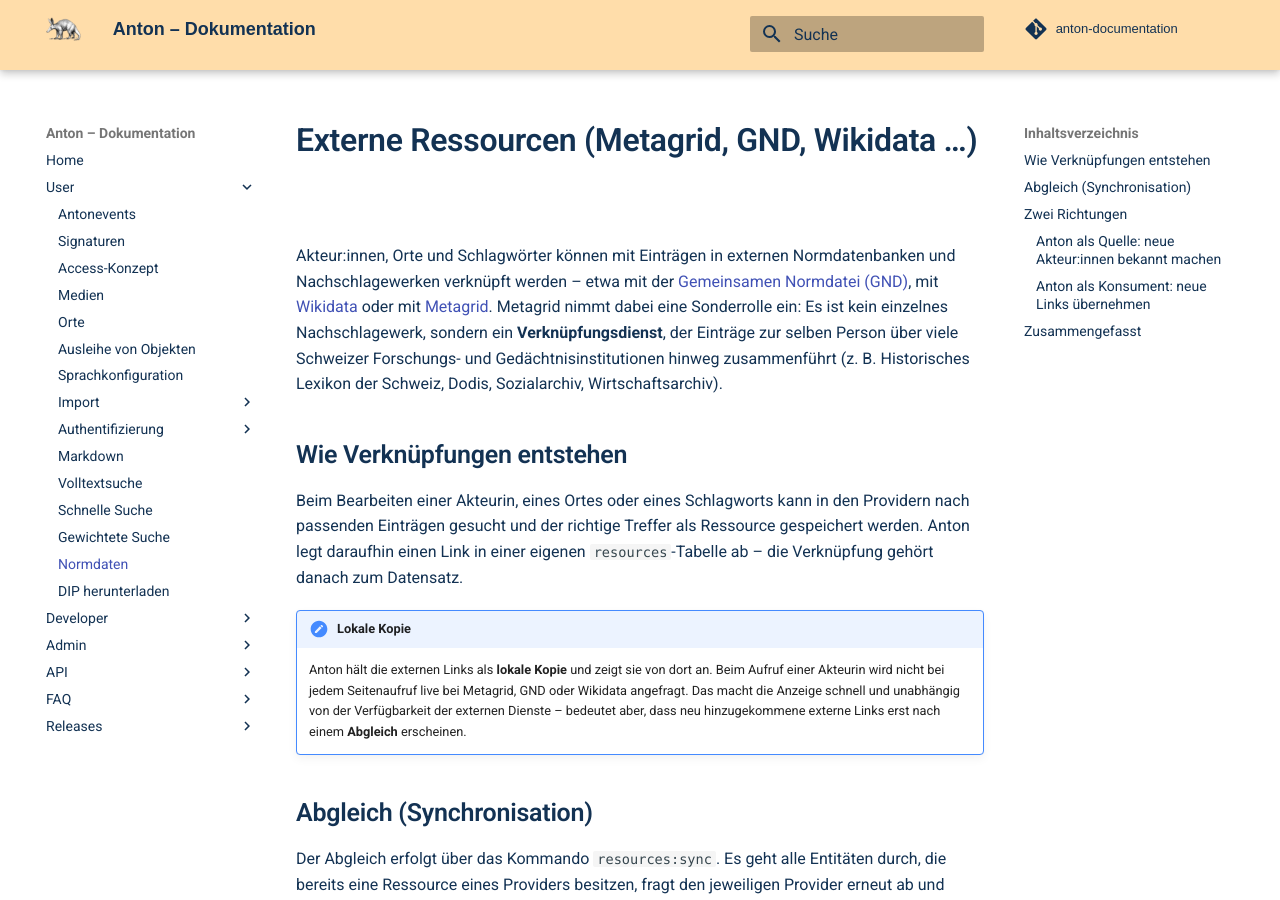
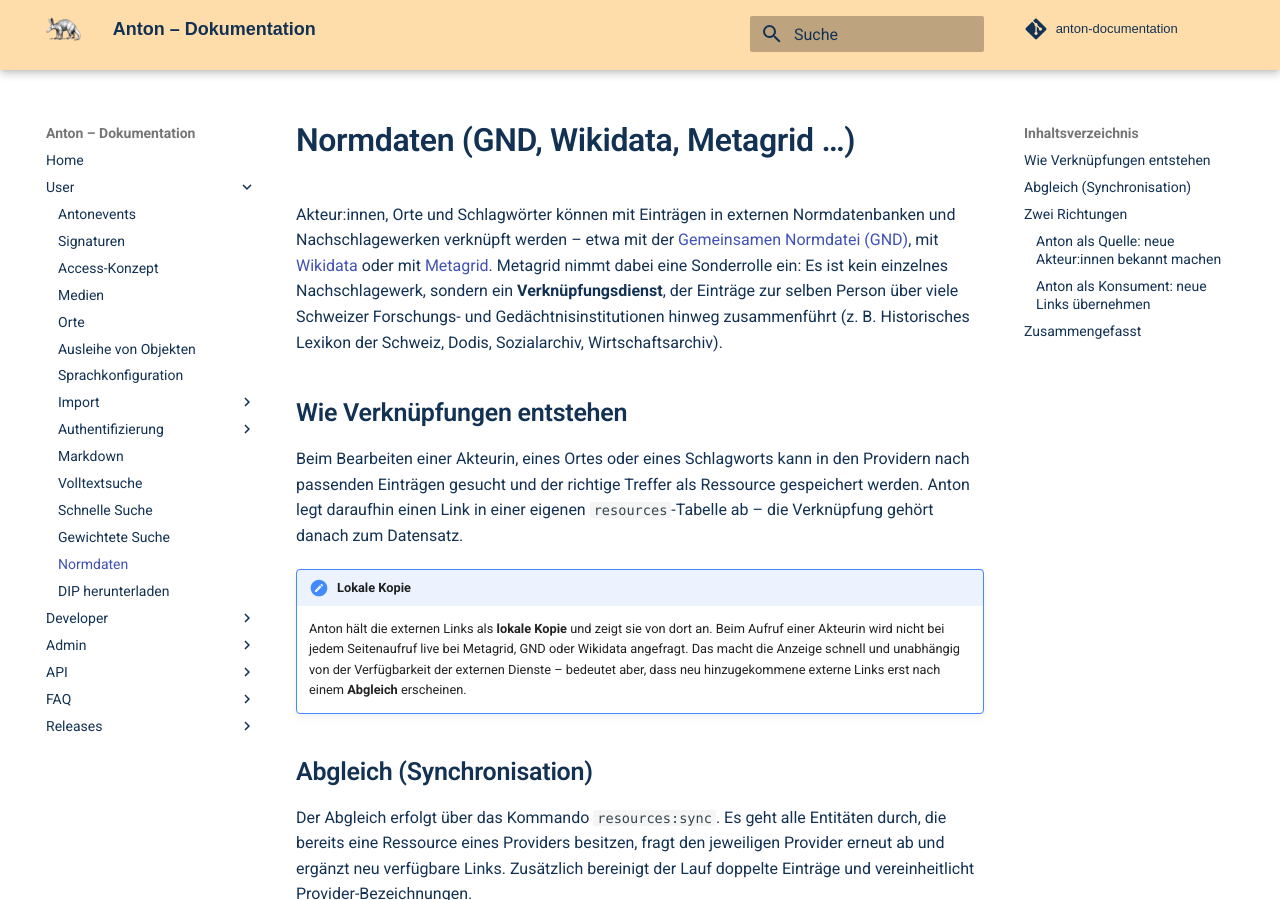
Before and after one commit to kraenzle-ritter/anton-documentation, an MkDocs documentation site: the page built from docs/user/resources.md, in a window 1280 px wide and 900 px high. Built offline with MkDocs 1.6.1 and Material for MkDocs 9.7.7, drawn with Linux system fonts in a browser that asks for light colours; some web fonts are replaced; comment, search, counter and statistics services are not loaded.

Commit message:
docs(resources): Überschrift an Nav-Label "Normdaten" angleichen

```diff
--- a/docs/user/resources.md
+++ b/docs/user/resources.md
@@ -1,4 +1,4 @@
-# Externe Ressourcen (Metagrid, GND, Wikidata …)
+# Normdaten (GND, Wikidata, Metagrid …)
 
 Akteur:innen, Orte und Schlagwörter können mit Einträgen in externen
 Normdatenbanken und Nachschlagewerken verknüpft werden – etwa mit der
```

* * *

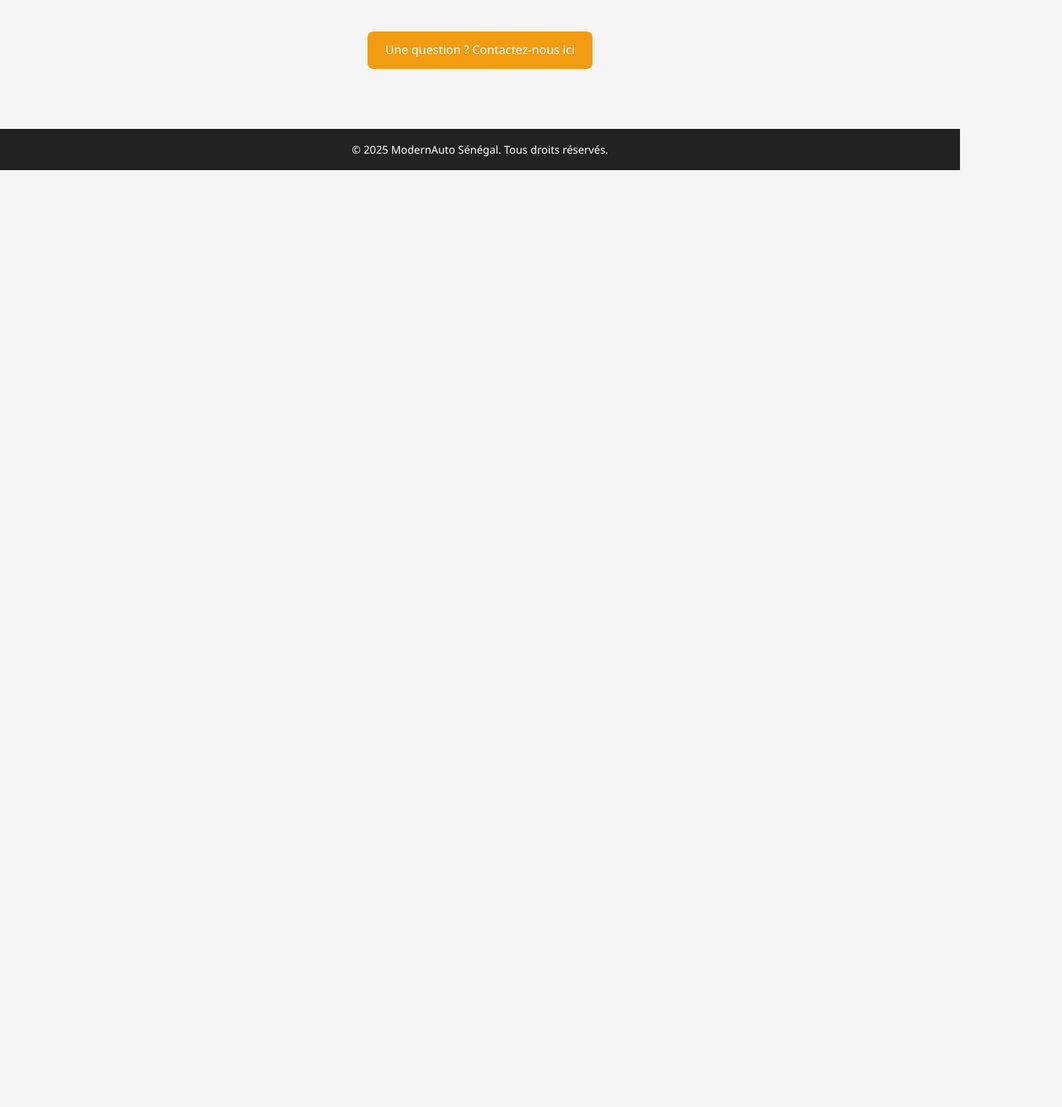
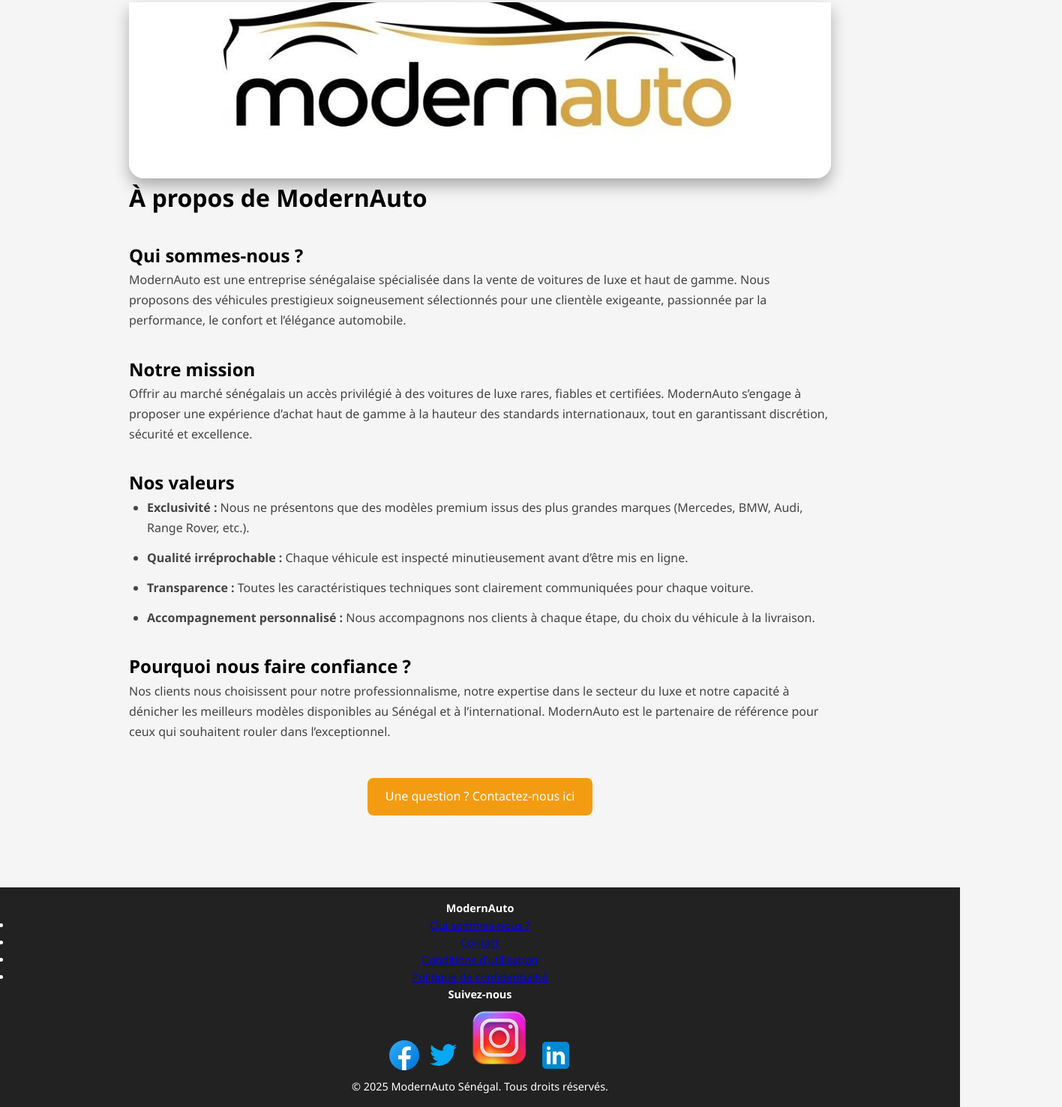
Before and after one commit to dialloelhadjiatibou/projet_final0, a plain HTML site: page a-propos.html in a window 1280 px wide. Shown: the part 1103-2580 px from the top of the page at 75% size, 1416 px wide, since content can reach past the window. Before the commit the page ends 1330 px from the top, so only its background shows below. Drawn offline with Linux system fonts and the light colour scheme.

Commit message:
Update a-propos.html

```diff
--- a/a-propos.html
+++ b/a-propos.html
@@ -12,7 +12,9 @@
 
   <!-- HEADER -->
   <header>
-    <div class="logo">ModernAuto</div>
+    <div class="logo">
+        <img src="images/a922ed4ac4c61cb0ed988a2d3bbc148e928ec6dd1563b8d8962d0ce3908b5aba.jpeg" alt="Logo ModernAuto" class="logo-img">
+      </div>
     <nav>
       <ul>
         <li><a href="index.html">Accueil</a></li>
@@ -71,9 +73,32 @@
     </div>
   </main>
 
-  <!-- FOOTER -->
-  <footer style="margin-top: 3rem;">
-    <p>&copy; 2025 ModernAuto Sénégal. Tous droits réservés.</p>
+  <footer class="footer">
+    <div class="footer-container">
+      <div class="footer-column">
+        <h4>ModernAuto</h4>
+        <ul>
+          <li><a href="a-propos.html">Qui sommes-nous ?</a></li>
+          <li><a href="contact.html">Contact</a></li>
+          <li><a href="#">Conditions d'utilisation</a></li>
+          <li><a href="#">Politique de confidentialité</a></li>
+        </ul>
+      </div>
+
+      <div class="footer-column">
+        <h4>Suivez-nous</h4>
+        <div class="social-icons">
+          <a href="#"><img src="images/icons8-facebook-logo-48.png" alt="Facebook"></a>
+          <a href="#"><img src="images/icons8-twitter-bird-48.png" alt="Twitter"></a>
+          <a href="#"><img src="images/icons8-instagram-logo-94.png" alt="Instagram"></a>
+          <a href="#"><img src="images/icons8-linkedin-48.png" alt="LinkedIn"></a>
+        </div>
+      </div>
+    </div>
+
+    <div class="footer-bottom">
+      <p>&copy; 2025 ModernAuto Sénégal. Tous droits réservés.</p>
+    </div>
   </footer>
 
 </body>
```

...

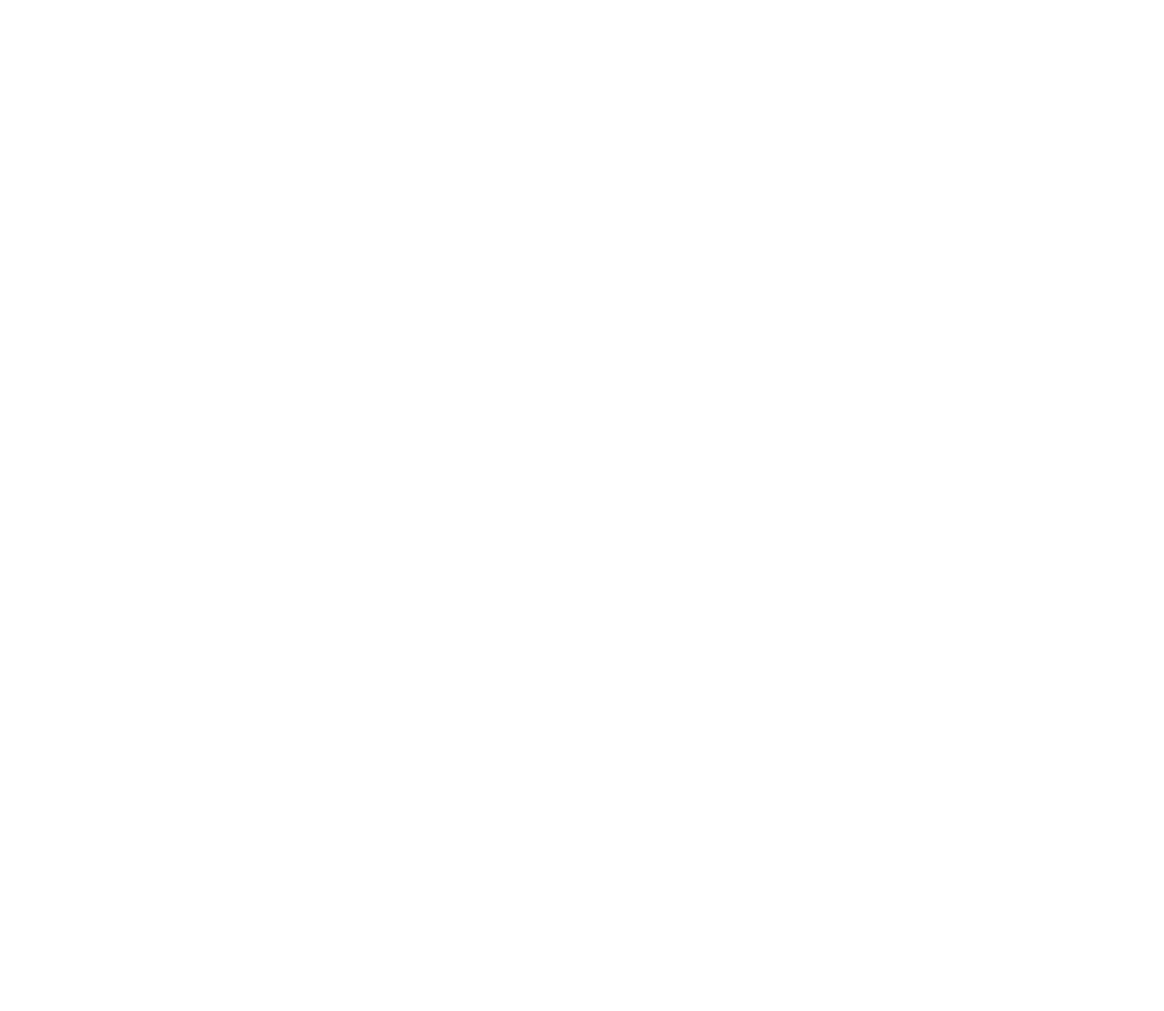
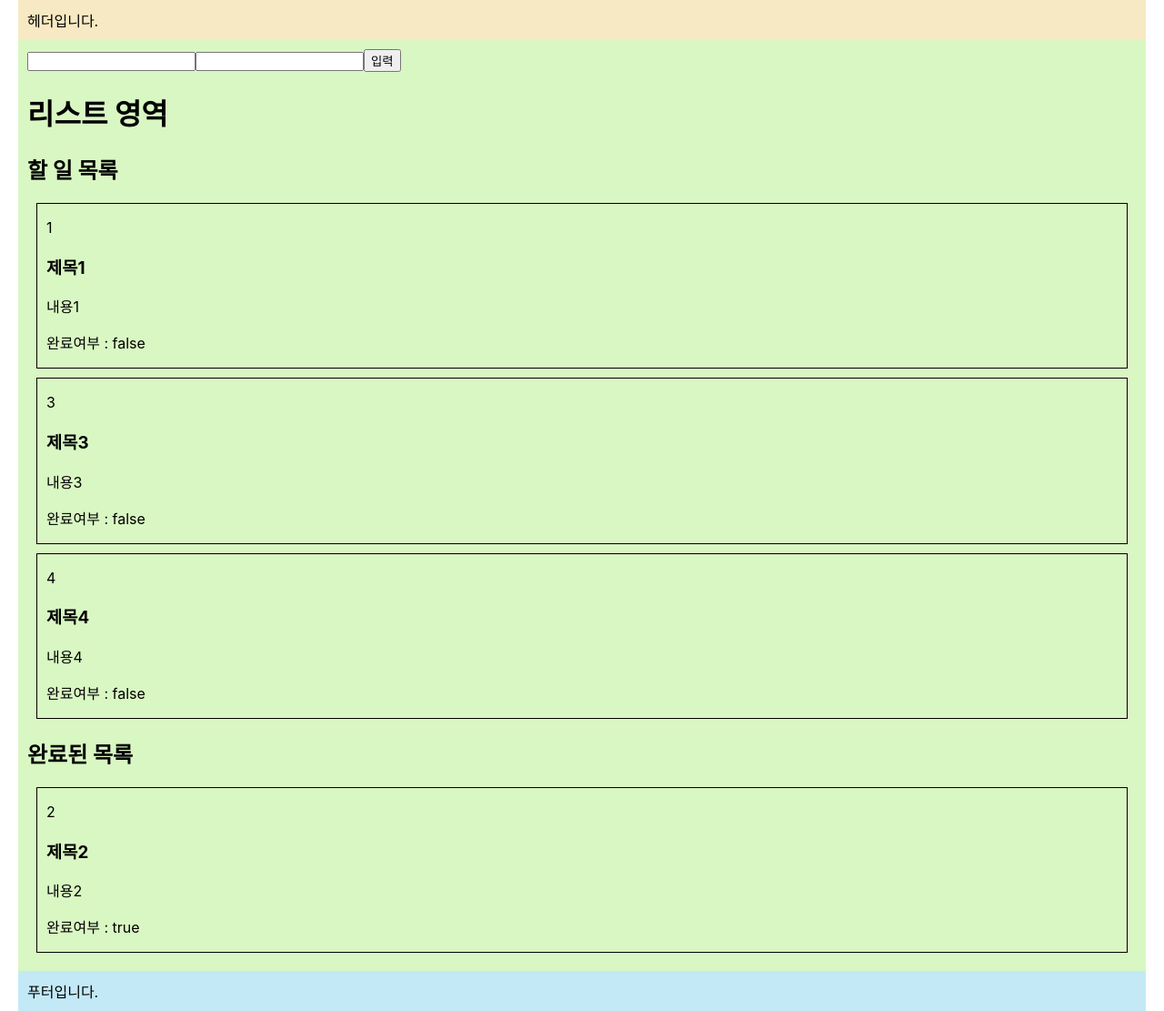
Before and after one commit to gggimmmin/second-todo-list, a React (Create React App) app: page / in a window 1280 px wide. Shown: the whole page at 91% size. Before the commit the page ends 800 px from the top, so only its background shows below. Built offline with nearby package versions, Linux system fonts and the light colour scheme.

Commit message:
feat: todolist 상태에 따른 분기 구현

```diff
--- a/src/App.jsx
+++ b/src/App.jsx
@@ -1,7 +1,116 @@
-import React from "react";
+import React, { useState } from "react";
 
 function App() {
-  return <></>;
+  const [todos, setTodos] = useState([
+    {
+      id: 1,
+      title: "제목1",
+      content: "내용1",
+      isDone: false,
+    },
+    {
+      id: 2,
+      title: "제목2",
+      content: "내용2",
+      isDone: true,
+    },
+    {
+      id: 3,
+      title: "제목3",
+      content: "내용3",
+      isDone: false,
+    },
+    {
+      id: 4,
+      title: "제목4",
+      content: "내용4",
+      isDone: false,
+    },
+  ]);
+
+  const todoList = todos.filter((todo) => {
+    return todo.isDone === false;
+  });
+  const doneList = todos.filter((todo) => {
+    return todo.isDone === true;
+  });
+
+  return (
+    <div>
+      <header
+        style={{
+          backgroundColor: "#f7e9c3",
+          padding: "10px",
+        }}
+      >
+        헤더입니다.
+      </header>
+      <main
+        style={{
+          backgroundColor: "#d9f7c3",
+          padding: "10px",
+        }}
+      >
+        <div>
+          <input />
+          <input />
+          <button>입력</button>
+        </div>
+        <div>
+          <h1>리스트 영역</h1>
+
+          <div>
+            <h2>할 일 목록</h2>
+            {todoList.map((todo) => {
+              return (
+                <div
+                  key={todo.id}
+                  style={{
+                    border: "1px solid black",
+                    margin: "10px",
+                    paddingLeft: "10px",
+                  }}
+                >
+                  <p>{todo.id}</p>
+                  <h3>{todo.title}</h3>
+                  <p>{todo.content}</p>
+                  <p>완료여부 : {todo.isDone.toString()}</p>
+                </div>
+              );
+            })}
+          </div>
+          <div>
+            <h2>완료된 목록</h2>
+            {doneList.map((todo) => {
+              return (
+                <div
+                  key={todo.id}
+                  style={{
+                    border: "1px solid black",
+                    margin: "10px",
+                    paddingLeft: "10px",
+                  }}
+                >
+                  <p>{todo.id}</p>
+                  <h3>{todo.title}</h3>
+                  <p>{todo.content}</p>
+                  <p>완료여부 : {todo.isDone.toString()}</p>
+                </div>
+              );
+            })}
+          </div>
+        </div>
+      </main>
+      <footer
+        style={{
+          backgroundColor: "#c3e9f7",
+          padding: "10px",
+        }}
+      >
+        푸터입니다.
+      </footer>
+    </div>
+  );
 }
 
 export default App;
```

**Description of the task:** Pick out, from the lines above, every one that contains the string "content".

**Task response:**
Before and after one commit to dialloelhadjiatibou/projet_final0, a plain HTML site: page a-propos.html in a window 1280 px wide. Shown: the part 1103-2580 px from the top of the page at 75% size, 1416 px wide, since content can reach past the window. Before the commit the page ends 1330 px from the top, so only its background shows below. Drawn offline with Linux system fonts and the light colour scheme.
+      content: "내용1",
+      content: "내용2",
+      content: "내용3",
+      content: "내용4",
+                  <p>{todo.content}</p>
+                  <p>{todo.content}</p>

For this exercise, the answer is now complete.